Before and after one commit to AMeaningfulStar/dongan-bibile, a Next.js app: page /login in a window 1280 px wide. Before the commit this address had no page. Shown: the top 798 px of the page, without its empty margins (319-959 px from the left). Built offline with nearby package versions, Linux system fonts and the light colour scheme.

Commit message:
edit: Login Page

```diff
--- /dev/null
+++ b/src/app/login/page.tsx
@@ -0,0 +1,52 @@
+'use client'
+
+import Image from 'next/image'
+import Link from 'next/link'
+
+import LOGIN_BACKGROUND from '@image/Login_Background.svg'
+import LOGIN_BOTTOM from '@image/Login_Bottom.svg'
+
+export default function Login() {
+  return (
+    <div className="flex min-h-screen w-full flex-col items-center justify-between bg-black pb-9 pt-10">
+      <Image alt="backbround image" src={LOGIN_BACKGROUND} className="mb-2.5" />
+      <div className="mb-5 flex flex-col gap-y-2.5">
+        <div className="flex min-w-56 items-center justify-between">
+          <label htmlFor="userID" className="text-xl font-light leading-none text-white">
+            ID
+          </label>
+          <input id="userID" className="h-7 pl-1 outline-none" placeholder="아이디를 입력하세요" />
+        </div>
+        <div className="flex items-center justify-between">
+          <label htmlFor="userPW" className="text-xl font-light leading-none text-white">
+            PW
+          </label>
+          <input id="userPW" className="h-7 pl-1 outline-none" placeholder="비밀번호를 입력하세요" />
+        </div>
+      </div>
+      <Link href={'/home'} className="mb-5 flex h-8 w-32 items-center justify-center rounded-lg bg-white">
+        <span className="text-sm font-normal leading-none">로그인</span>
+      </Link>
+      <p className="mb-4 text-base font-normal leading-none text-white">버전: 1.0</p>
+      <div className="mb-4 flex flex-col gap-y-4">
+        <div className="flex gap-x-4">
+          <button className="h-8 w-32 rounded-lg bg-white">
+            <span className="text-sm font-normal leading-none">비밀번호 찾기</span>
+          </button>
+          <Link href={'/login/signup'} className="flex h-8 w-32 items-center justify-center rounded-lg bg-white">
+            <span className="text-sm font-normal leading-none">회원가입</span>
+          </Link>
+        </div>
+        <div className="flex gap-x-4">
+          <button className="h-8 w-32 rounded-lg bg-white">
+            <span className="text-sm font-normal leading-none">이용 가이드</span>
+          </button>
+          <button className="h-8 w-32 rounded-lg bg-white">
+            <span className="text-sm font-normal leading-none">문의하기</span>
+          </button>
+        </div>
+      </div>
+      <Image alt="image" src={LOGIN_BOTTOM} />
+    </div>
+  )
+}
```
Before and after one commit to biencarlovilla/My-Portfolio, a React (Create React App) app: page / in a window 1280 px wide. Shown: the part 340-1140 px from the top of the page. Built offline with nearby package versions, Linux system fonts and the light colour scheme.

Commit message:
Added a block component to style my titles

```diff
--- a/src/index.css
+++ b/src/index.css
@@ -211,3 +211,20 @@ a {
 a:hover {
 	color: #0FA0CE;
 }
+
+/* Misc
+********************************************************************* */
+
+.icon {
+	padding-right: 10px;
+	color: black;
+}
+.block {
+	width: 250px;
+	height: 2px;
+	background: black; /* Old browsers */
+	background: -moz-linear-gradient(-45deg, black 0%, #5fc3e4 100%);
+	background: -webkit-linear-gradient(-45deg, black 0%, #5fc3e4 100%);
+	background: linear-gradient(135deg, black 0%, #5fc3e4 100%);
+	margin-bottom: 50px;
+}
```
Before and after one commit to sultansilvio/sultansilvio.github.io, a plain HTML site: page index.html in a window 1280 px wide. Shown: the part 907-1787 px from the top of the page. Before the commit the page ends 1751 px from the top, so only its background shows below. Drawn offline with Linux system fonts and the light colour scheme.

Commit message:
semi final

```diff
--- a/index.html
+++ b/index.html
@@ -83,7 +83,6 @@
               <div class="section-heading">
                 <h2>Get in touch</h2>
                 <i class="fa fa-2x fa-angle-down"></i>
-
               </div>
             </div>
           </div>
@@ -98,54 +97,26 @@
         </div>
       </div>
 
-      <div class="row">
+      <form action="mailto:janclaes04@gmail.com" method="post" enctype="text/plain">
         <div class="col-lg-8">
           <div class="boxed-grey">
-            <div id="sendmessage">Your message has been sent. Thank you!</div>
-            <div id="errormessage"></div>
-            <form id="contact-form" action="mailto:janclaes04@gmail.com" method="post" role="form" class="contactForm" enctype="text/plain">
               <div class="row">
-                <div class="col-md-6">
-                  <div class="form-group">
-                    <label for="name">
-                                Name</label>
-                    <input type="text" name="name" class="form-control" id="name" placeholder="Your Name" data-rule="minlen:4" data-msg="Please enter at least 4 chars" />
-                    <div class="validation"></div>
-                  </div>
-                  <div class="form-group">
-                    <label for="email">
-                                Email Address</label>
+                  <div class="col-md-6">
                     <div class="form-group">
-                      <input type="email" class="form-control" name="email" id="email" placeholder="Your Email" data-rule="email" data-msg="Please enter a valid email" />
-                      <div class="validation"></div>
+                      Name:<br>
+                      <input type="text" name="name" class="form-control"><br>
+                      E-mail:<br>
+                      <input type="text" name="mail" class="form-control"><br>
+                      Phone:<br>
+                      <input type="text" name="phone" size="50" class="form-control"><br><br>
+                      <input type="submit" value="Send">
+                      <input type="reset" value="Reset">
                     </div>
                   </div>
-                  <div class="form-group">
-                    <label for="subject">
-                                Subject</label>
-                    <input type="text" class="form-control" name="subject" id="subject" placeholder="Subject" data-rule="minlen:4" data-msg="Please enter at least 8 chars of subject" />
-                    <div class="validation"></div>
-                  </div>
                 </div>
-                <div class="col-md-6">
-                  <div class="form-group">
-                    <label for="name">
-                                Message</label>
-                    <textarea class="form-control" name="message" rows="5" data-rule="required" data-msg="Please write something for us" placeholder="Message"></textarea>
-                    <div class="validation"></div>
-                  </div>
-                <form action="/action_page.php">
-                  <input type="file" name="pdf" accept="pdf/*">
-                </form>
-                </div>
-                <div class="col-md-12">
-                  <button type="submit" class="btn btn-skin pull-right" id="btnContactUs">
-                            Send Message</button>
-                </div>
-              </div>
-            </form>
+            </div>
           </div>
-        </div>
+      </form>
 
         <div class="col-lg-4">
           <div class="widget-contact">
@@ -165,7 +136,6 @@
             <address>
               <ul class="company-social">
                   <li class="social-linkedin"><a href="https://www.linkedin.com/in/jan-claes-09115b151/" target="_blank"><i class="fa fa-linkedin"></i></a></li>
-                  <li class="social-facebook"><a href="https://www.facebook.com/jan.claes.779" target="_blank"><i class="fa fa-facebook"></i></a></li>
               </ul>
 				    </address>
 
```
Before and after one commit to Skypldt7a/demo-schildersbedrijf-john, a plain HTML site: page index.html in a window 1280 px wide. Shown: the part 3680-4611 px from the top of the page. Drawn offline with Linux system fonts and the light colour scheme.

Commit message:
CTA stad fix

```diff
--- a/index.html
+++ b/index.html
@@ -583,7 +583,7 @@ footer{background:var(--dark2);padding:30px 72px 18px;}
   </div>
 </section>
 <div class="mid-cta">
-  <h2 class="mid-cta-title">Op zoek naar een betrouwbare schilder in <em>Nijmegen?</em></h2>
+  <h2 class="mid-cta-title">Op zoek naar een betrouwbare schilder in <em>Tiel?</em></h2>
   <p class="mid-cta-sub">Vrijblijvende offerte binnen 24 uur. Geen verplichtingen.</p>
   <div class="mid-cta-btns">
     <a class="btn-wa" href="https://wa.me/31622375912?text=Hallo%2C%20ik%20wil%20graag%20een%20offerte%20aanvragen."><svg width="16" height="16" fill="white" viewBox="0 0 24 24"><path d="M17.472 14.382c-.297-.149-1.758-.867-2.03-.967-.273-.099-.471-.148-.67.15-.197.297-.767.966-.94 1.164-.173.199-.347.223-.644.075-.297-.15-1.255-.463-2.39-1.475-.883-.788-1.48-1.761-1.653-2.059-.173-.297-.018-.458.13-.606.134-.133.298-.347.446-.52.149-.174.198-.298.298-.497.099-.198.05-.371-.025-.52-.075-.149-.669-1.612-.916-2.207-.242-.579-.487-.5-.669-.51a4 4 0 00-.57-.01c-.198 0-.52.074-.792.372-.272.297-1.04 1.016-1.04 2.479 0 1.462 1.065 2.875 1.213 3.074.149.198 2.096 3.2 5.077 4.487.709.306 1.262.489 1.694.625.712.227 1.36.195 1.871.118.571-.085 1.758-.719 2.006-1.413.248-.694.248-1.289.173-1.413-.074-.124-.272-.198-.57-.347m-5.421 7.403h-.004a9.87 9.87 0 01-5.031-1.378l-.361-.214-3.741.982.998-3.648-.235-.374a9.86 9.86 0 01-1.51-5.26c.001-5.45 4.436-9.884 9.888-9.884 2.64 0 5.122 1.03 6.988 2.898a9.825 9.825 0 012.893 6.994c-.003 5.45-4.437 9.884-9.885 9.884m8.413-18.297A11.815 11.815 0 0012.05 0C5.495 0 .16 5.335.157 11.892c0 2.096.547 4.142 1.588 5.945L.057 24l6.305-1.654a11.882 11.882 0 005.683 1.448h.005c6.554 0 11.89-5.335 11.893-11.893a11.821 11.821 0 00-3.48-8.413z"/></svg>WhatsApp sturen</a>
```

* * * *

**Exercise requirements:** If a line in the listing holds the word "social", list that line.

**Answer:**
               <ul class="company-social">
                   <li class="social-linkedin"><a href="https://www.linkedin.com/in/jan-claes-09115b151/" target="_blank"><i class="fa fa-linkedin"></i></a></li>
-                  <li class="social-facebook"><a href="https://www.facebook.com/jan.claes.779" target="_blank"><i class="fa fa-facebook"></i></a></li>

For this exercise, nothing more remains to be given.